→ **Action item**:
The records below are to be set down again exactly, with the pictures left out.

(Before and after images)
★ ★ ★

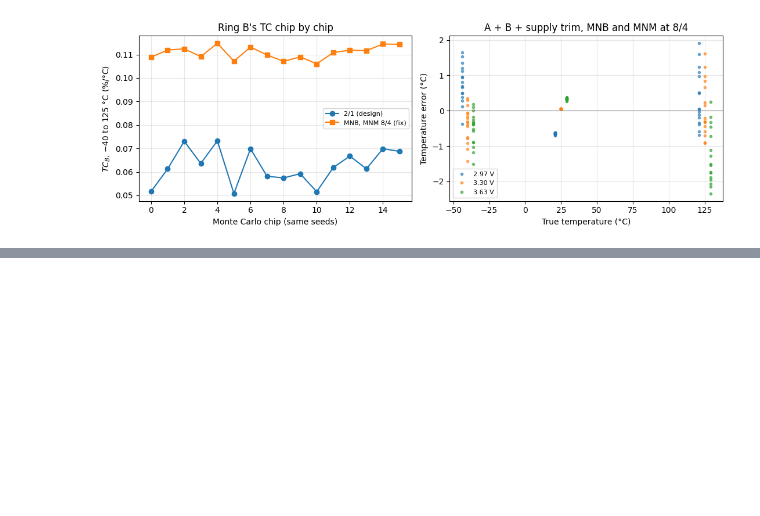
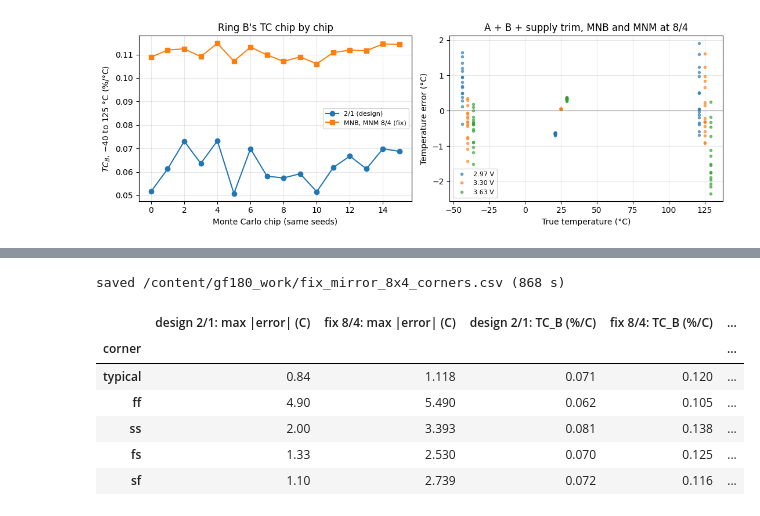
Before and after one commit to Orlando-Palma/sscs-ose-code-a-chip.github.io, a Jupyter notebook: ISSCC27/submitted_notebooks/gf180_ro_pvt_sensor/ro_pvt_gf180.ipynb, the cells around one changed output, grey strips where cells are left out. Cells and saved outputs as stored; diff of their text form; code cells hidden in the pictures; blank space fills up the shorter version.

```diff
--- a/ISSCC27/submitted_notebooks/gf180_ro_pvt_sensor/ro_pvt_gf180.ipynb
+++ b/ISSCC27/submitted_notebooks/gf180_ro_pvt_sensor/ro_pvt_gf180.ipynb
@@ -1497,0 +1297,56 @@ except NameError:
+# %%
+# @title The 8/4 mirror across the corners (84 simulations, about 15 min in Colab)
+CSV_FIXC = os.path.join(WORK, f"fix_mirror_{FIX['wmir']:g}x{FIX['lmir']:g}_corners.csv")
+fixc_jobs = [(c, t, v) for c in CORNERS if c != "typical" for t in TEMPS for v in VDDS]
+
+
+def fixc_point(p):
+    corner, temp, vdd = p
+    r = run_csro(bias=B_BIAS, corner=corner, temp=temp, vdd=vdd, t_stop=0.9e-6, **FIX)
+    return {"corner": corner, "temp_C": temp, "vdd_V": vdd, "f_Hz": r["f"]}
+
+
+fixc = pd.read_csv(CSV_FIXC) if (os.path.exists(CSV_FIXC) and not RERUN) else None
+if fixc is not None and len(fixc) == len(fixc_jobs):
+    print(f"loaded {len(fixc)} points from {CSV_FIXC}")
+else:
+    t0 = time.time()
+    with ThreadPoolExecutor(max_workers=os.cpu_count()) as ex:
+        fixc = pd.DataFrame(list(ex.map(fixc_point, fixc_jobs)))
+    fixc.to_csv(CSV_FIXC, index=False)
+    print(f"saved {CSV_FIXC} ({time.time() - t0:.0f} s)")
+
+# read-out of 7.3 with ring B replaced by the variant (typical grid from the first cell of 7.8)
+grid_fix = pd.concat([fixc, fx[fx.kind == "grid"].assign(corner="typical")[["corner", "temp_C", "vdd_V", "f_Hz"]]])
+mfx = (pvt[["corner", "temp_C", "vdd_V", "f_Hz"]].assign(vdd_V=pvt.vdd_V.round(2))
+       .merge(grid_fix.assign(vdd_V=grid_fix.vdd_V.round(2)), on=["corner", "temp_C", "vdd_V"], suffixes=("_A", "_B")))
+cal_fx = mfx[(mfx.temp_C == 25) & (mfx.vdd_V == 3.30)].set_index("corner")
+mfx["xA"] = np.log(mfx.f_Hz_A / mfx.corner.map(cal_fx.f_Hz_A))
+mfx["xB"] = np.log(mfx.f_Hz_B / mfx.corner.map(cal_fx.f_Hz_B))
+d25f = mfx[mfx.temp_C == 25].sort_values("vdd_V")
+vA_fx = d25f.groupby("corner").xA.apply(lambda x: (x.iloc[-1] - x.iloc[0]) / 0.66)
+vB_fx = d25f.groupby("corner").xB.apply(lambda x: (x.iloc[-1] - x.iloc[0]) / 0.66)
+mfx["eT_fix"] = (basis_trim((mfx.xA - mfx.corner.map(vA_fx / vB_fx) * mfx.xB).to_numpy(), mfx.xB.to_numpy())
+                 @ coef_fix - mfx.temp_C)
+fix_corner_rows = []
+for c in CORNERS:
+    tc_d, sv_d = grid_sens(pvt_b[pvt_b.corner == c].assign(vdd_V=pvt_b.vdd_V.round(2)).set_index(["temp_C", "vdd_V"]).f_Hz)
+    tc_c, sv_c = grid_sens(mfx[mfx.corner == c].set_index(["temp_C", "vdd_V"]).f_Hz_B)
+    fix_corner_rows.append({"corner": c, "design 2/1: max |error| (C)": readout.loc[c, "3) A + B + supply trim (C)"],
+                            "fix 8/4: max |error| (C)": mfx[mfx.corner == c].eT_fix.abs().max(),
+                            "design 2/1: TC_B (%/C)": 100 * tc_d, "fix 8/4: TC_B (%/C)": 100 * tc_c,
+                            "design 2/1: S_V,B (%/V)": 100 * sv_d, "fix 8/4: S_V,B (%/V)": 100 * sv_c})
+fix_corner_table = pd.DataFrame(fix_corner_rows).set_index("corner").round(3)
+try:
+    display(fix_corner_table)
+except NameError:
+    print(fix_corner_table.to_string())
+# %% [output]
+saved /content/gf180_work/fix_mirror_8x4_corners.csv (868 s)
+|  | design 2/1: max |error| (C) | fix 8/4: max |error| (C) | design 2/1: TC_B (%/C) | fix 8/4: TC_B (%/C) | ... |
+| corner |  |  |  |  | ... |
+| typical | 0.84 | 1.118 | 0.071 | 0.120 | ... |
+| ff | 4.90 | 5.490 | 0.062 | 0.105 | ... |
+| ss | 2.00 | 3.393 | 0.081 | 0.138 | ... |
+| fs | 1.33 | 2.530 | 0.070 | 0.125 | ... |
+| sf | 1.10 | 2.739 | 0.072 | 0.116 | ... |
```
Also changed, not shown: parts of 87 cells of this notebook, 13 other files.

★ ★ ★

→ **Response to this exercise**:
Before and after one commit to Orlando-Palma/sscs-ose-code-a-chip.github.io, a Jupyter notebook: ISSCC27/submitted_notebooks/gf180_ro_pvt_sensor/ro_pvt_gf180.ipynb, the cells around one changed output, grey strips where cells are left out. Cells and saved outputs as stored; diff of their text form; code cells hidden in the pictures; blank space fills up the shorter version.

```diff
--- a/ISSCC27/submitted_notebooks/gf180_ro_pvt_sensor/ro_pvt_gf180.ipynb
+++ b/ISSCC27/submitted_notebooks/gf180_ro_pvt_sensor/ro_pvt_gf180.ipynb
@@ -1497,0 +1297,56 @@ except NameError:
+# %%
+# @title The 8/4 mirror across the corners (84 simulations, about 15 min in Colab)
+CSV_FIXC = os.path.join(WORK, f"fix_mirror_{FIX['wmir']:g}x{FIX['lmir']:g}_corners.csv")
+fixc_jobs = [(c, t, v) for c in CORNERS if c != "typical" for t in TEMPS for v in VDDS]
+
+
+def fixc_point(p):
+    corner, temp, vdd = p
+    r = run_csro(bias=B_BIAS, corner=corner, temp=temp, vdd=vdd, t_stop=0.9e-6, **FIX)
+    return {"corner": corner, "temp_C": temp, "vdd_V": vdd, "f_Hz": r["f"]}
+
+
+fixc = pd.read_csv(CSV_FIXC) if (os.path.exists(CSV_FIXC) and not RERUN) else None
+if fixc is not None and len(fixc) == len(fixc_jobs):
+    print(f"loaded {len(fixc)} points from {CSV_FIXC}")
+else:
+    t0 = time.time()
+    with ThreadPoolExecutor(max_workers=os.cpu_count()) as ex:
+        fixc = pd.DataFrame(list(ex.map(fixc_point, fixc_jobs)))
+    fixc.to_csv(CSV_FIXC, index=False)
+    print(f"saved {CSV_FIXC} ({time.time() - t0:.0f} s)")
+
+# read-out of 7.3 with ring B replaced by the variant (typical grid from the first cell of 7.8)
+grid_fix = pd.concat([fixc, fx[fx.kind == "grid"].assign(corner="typical")[["corner", "temp_C", "vdd_V", "f_Hz"]]])
+mfx = (pvt[["corner", "temp_C", "vdd_V", "f_Hz"]].assign(vdd_V=pvt.vdd_V.round(2))
+       .merge(grid_fix.assign(vdd_V=grid_fix.vdd_V.round(2)), on=["corner", "temp_C", "vdd_V"], suffixes=("_A", "_B")))
+cal_fx = mfx[(mfx.temp_C == 25) & (mfx.vdd_V == 3.30)].set_index("corner")
+mfx["xA"] = np.log(mfx.f_Hz_A / mfx.corner.map(cal_fx.f_Hz_A))
+mfx["xB"] = np.log(mfx.f_Hz_B / mfx.corner.map(cal_fx.f_Hz_B))
+d25f = mfx[mfx.temp_C == 25].sort_values("vdd_V")
+vA_fx = d25f.groupby("corner").xA.apply(lambda x: (x.iloc[-1] - x.iloc[0]) / 0.66)
+vB_fx = d25f.groupby("corner").xB.apply(lambda x: (x.iloc[-1] - x.iloc[0]) / 0.66)
+mfx["eT_fix"] = (basis_trim((mfx.xA - mfx.corner.map(vA_fx / vB_fx) * mfx.xB).to_numpy(), mfx.xB.to_numpy())
+                 @ coef_fix - mfx.temp_C)
+fix_corner_rows = []
+for c in CORNERS:
+    tc_d, sv_d = grid_sens(pvt_b[pvt_b.corner == c].assign(vdd_V=pvt_b.vdd_V.round(2)).set_index(["temp_C", "vdd_V"]).f_Hz)
+    tc_c, sv_c = grid_sens(mfx[mfx.corner == c].set_index(["temp_C", "vdd_V"]).f_Hz_B)
+    fix_corner_rows.append({"corner": c, "design 2/1: max |error| (C)": readout.loc[c, "3) A + B + supply trim (C)"],
+                            "fix 8/4: max |error| (C)": mfx[mfx.corner == c].eT_fix.abs().max(),
+                            "design 2/1: TC_B (%/C)": 100 * tc_d, "fix 8/4: TC_B (%/C)": 100 * tc_c,
+                            "design 2/1: S_V,B (%/V)": 100 * sv_d, "fix 8/4: S_V,B (%/V)": 100 * sv_c})
+fix_corner_table = pd.DataFrame(fix_corner_rows).set_index("corner").round(3)
+try:
+    display(fix_corner_table)
+except NameError:
+    print(fix_corner_table.to_string())
+# %% [output]
+saved /content/gf180_work/fix_mirror_8x4_corners.csv (868 s)
+|  | design 2/1: max |error| (C) | fix 8/4: max |error| (C) | design 2/1: TC_B (%/C) | fix 8/4: TC_B (%/C) | ... |
+| corner |  |  |  |  | ... |
+| typical | 0.84 | 1.118 | 0.071 | 0.120 | ... |
+| ff | 4.90 | 5.490 | 0.062 | 0.105 | ... |
+| ss | 2.00 | 3.393 | 0.081 | 0.138 | ... |
+| fs | 1.33 | 2.530 | 0.070 | 0.125 | ... |
+| sf | 1.10 | 2.739 | 0.072 | 0.116 | ... |
```
Also changed, not shown: parts of 87 cells of this notebook, 13 other files.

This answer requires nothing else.